By CBSNewYork Team

By Nicole Siegel

As the NFL draft approaches and so does Jewish History Month, it is important to remember the achievements of Jewish athletes, often forgotten, who helped shape the game and whose experiences highlight the experience of many Jewish athletes.

During the early years of the game two players were often prominent in descriptions of Jewish professional NFL Players – Benny Friedman and Joseph Alexander. Both, along with a few others, became symbols of Jewish achievement, but also faced prejudice that shaped the NFL’s early years. A lot has been written about Benny Friedman (Browns, Giants), a player whose skill at passing reshaped football. Joseph Alexander, is not as well remembered.

Joseph Alexander (“Doc”), was a Jewish physician who played for the Rochester Jeffersons until 1925, when Tim Mara bought and founded the New York Giants football team. Alexander became the first player signed to the new team and helped lead them to victories, culminating in the Giants’ first title in 1927. Alexander acted as both player and head coach following the departure of Bob Folwell [1]. Alexander also played in the 1927 winning season, under Earl Poettiger [2]. After 1927, due to a more active medical practice, Alexander retired from coaching and after that season, from football. He briefly returned to coach the CCNY team with Benny Friedman [3]. Alexander died in 1975, at the age of 77, a well-respected expert on lung disease who was remembered for his time on and off the field.

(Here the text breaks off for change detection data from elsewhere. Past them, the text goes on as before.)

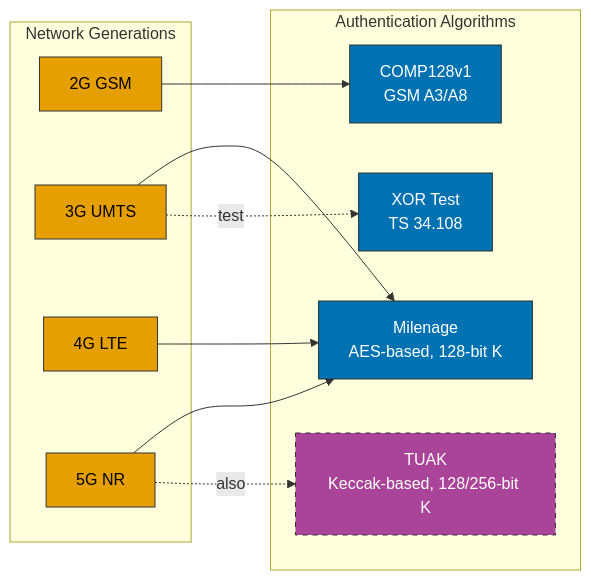
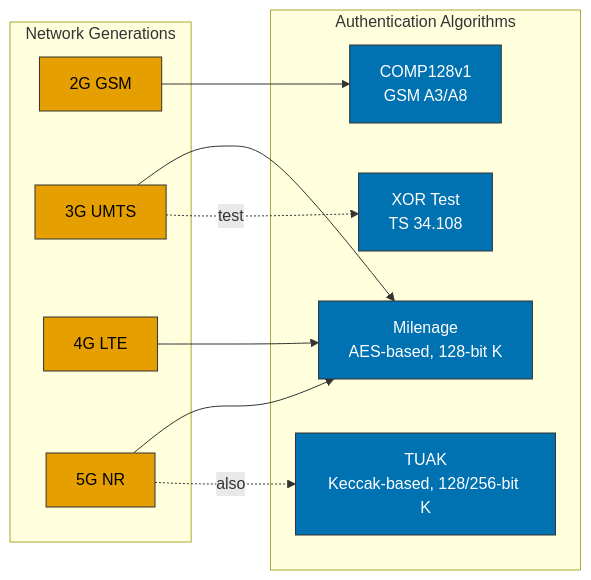
Before and after one commit to jaesharp/simrs: the first of 4 diagrams in docs/standards/02-authentication.md, drawn with Mermaid. The commit also changed other lines of this file and 19 other files, not shown here.

````diff
--- a/docs/standards/02-authentication.md
+++ b/docs/standards/02-authentication.md
@@ -13,32 +13,30 @@
 ```mermaid
 graph LR
     subgraph algorithms ["Authentication Algorithms"]
         COMP["COMP128v1<br/>GSM A3/A8"]
         MIL["Milenage<br/>AES-based, 128-bit K"]
         TUAK["TUAK<br/>Keccak-based, 128/256-bit K"]
         XOR["XOR Test<br/>TS 34.108"]
     end
 
     subgraph generations ["Network Generations"]
         G2["2G GSM"]
         G3["3G UMTS"]
         G4["4G LTE"]
         G5["5G NR"]
     end
 
     G2 --> COMP
     G3 --> MIL
     G4 --> MIL
     G5 --> MIL
     G5 -.->|"also"| TUAK
     G3 -.->|"test"| XOR
 
     classDef foundation fill:#0072B2,stroke:#333,color:#fff
     classDef application fill:#E69F00,stroke:#333,color:#000
-    classDef future fill:#AA4499,stroke:#333,color:#fff,stroke-dasharray:5 5
 
-    class COMP,MIL foundation
-    class TUAK future
+    class COMP,MIL,TUAK foundation
     class G2,G3,G4,G5 application
     class XOR foundation
 ```
````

Alexander is a significant figure whose legacy is important to remember for a number of reasons. First, in terms of New York Giants history, not only was he the first person signed to the team, he was the first player-coach to lead the team to their first title win (even though it was before the Super Bowl). He is one of only three Giants coaches to win their first two games as head coach [4]. Second, for the impressive legacy of being able to play and coach professional football while a medical student, and later an active medical doctor. Third, and perhaps most important, for the hero image he provided to a Jewish community who looked up to athletes. For most ethnic communities in the US, sports were a way to assimilate into the larger culture [5]. Alexander and other Jewish football players became a symbol both of the overwhelming racial prejudice that American Jews had faced and would face again after the 1920s, but also of the possibility of the American dream and the ability to overcome that prejudice to succeed.

In this day and age, with the rise of anti-Semitism in and out of sports and the lack of Jewish athletes in American sports, it is important to remember the legacy of those whose efforts helped shape the game and inspired a generation looking for heroes.


[1] John Maxymuk,. NFL Head Coaches: A Biographical Dictionary, 1920-2011. (Jefferson, N.C.: McFarland & Co.), 2012 353;

[2] John Maxymuk,. NFL Head Coaches: A Biographical Dictionary, 1920-2011. (Jefferson, N.C.: McFarland & Co.), 2012 353

[3] Friedman is arguably one of the greatest unknown players of the game. He and Alexander were often linked together due to the fact that they were both incredible Jewish athletes at a time when there were few of them. Friedman was considered the NFL’s first great passer and is also one of the few New York Giants to make it to the Hall of Fame.

[4] New York Giants Media Guide, pg. 398

[5] Dart, Jon. “Sport and British Jewish Identity.” International Review for the Sociology of Sport, (September 2020).

CBSNewYork Team